NMSU Pecan Research Newsletter
NMSU Graduate Student and Research Assistant
Mycorrhizal Fungi Research
My name is McKenzie, and I am a graduate student researcher at New Mexico state University studying mycorrhizal fungi, root-associated fungi, in pecan orchard soils.
As part of my thesis, I hope to characterize the fungal communities of pecan orchards throughout the southwest.
I need your help!
When you see a mushroom on your orchard, or if you are willing to let me come to your orchard to search for mushrooms, please contact me! You can email, text, or call.
I will sample the mushroom, soil, and pecan tree roots to determine the associated fungus species. These samples will not harm the pecan tree and will allow me to perform analyses back at the lab.
If you have any questions or would like to get involved, please contact me!
- Photo from Gardening Know How: https://www.gardeningknowhow.com/edible/nut-trees/pecan/growing-pecan-trees.htm
- Drawing by McKenzie Stock.
- Photo of mycorrhizal fungi under microscope from Dr. Nicole Pietrasiak and Dr. Richard Heerema.
- Common Earthball Mushroom photo from The Foraging Course Company: https://www.foragingcoursecompany.co.uk/foraging-guide-common-earthball
- Characterize the mycorrhizal fungi in pecan orchards in the Southwest using morphological, ecological, and phylogenetic information.
- Effectively communicate my findings in ways that are useful to you, the pecan growers, and the scientific community.
This research is under the combined advisorship of Dr. Nicole Pietrasiak, Dr. Jennifer Randall, and Dr. Richard Heerema.
About Mycorrhizal Fungi
Mycorrhiza refers to the specific, long-term (symbiotic) relationship between root-associated fungi and plants, including pecan trees.
Mycorrhizal fungi provide many important services to the plant, including increasing water uptake, increasing nutrient availability and uptake, pathogen protection, increase in soil biological diversity, drought resistance, and more.
Different mycorrhizal fungi provide different services to the plant and can be a crucial part of a plant’s growth and success. Mycorrhizal associations also increase orchard soil health and pecan yield as well.
About the Researcher About Mycorrhizal Fungi
I am a Master’s student at NMSU studying Plant & Environmental Science within the ACES College. I am also a researcher in Dr. Nicole Pietrasiak’s Lab. I would like to focus my thesis on mycorrhizal fungi in the pecan orchard soils in the Southwest. I’ve been lucky to get to start learning about the pecan industry through attending the WPGA conference and am excited to continue learning.
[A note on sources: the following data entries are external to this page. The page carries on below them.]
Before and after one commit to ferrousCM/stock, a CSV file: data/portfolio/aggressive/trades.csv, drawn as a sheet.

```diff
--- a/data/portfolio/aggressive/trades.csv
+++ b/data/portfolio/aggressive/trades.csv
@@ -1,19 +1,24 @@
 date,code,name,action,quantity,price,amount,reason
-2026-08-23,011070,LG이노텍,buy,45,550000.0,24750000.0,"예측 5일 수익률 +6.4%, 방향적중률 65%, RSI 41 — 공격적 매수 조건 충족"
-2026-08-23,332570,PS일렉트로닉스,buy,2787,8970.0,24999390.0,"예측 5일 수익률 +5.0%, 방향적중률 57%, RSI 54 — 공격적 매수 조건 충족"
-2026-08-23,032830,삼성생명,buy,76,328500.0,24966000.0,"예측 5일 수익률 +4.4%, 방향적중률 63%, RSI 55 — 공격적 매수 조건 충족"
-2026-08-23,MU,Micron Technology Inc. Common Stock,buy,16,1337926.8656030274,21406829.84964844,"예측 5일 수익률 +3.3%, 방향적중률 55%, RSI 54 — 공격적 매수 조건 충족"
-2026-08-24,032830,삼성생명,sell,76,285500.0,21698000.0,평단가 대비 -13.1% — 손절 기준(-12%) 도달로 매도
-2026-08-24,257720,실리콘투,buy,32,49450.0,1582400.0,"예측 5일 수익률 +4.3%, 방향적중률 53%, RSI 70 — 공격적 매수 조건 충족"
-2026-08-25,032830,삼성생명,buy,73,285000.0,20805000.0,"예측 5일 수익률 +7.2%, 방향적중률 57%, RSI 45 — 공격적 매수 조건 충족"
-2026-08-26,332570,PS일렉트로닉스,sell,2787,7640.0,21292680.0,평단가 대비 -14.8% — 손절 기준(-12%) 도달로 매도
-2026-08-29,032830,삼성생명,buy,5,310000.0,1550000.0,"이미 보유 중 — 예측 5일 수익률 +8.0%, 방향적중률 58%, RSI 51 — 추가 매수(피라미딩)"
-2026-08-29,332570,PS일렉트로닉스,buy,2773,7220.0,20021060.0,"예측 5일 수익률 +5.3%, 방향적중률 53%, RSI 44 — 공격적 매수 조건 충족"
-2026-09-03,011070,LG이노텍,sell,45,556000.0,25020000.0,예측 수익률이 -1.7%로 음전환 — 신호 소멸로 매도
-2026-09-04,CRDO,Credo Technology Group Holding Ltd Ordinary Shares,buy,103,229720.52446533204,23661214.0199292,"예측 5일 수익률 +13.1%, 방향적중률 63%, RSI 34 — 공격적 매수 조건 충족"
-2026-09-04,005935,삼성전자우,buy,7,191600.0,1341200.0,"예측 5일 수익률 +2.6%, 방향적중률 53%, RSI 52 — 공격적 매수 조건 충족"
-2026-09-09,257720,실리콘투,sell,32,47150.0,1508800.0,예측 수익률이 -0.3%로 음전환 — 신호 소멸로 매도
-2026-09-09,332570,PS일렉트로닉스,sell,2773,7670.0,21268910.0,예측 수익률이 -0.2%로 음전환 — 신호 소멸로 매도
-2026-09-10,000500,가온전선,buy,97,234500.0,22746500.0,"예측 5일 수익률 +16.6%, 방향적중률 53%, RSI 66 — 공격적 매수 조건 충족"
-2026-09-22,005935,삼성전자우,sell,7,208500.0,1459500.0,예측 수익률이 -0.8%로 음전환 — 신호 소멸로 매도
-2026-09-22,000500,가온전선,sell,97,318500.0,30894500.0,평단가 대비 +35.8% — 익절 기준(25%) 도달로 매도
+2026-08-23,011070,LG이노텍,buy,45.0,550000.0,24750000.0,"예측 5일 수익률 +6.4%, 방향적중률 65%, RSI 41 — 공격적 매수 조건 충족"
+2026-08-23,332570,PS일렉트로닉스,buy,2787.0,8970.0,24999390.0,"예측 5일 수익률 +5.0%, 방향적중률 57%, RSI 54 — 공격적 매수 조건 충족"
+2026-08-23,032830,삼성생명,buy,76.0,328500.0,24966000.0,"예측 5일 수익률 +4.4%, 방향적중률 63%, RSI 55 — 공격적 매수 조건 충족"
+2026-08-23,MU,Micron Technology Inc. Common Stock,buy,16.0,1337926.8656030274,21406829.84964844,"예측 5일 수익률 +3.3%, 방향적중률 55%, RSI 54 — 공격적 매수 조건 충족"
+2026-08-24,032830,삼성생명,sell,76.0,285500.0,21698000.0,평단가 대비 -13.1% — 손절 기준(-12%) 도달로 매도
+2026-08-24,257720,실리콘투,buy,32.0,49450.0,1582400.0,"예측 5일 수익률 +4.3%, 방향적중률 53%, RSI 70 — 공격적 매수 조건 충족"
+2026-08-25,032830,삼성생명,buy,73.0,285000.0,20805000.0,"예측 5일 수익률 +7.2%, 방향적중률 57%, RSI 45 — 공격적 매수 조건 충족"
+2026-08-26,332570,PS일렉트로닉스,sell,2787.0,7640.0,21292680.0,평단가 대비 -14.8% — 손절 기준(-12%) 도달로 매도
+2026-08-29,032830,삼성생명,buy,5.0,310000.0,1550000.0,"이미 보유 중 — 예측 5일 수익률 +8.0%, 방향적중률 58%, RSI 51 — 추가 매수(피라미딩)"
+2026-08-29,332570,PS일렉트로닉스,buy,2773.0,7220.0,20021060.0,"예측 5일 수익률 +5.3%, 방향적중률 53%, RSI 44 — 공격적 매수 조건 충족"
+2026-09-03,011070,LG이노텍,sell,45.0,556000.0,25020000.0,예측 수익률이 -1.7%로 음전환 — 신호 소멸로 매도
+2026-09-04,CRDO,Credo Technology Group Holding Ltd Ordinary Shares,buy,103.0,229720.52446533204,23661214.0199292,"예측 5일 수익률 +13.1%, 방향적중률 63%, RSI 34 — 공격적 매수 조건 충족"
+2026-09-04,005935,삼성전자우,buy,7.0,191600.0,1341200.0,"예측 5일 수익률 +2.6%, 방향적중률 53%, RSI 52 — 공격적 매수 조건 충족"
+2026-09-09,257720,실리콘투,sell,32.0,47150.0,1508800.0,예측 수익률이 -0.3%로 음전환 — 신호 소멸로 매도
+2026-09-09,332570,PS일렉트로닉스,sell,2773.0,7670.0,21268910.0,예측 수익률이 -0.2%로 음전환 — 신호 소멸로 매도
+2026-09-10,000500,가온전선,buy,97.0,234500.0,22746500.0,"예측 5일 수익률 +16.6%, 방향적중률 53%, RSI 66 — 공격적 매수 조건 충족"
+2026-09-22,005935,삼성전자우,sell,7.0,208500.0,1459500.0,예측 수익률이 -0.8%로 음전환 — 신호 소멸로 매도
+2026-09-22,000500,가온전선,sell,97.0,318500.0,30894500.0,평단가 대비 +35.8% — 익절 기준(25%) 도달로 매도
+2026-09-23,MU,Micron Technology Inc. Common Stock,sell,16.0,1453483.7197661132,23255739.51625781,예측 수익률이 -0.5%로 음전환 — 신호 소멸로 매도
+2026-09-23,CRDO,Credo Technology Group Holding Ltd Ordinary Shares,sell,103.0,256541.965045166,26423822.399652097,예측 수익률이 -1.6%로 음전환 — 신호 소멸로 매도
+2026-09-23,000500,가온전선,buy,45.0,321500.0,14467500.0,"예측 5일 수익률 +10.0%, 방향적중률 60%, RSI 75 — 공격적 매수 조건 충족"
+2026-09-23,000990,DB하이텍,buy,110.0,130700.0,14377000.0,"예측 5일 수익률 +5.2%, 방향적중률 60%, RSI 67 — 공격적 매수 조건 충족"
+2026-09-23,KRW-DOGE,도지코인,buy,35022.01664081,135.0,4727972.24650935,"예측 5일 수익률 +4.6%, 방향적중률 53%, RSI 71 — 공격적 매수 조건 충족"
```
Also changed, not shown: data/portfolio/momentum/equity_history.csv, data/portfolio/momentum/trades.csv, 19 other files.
I am originally from Michigan, where my grandfather is a cattle rancher and farmer. Agriculture is near and dear to my heart, as is science. I have published research in the Journal of Environmental Engineering and have also done soil science research on coffee farms in Southern Ecuador.
- Image from University of Minnesota Turfgrass Science: https://turf.umn.edu/news/arbuscular-mycorrhizal-fungi-tiny-friends-big-impact
- Image from Pennington Seed: https://www.pennington.com/all-products/fertilizer/resources/mycorrhizal-fungi-creates-healthy-lawns
- Photo from McKenzie Stock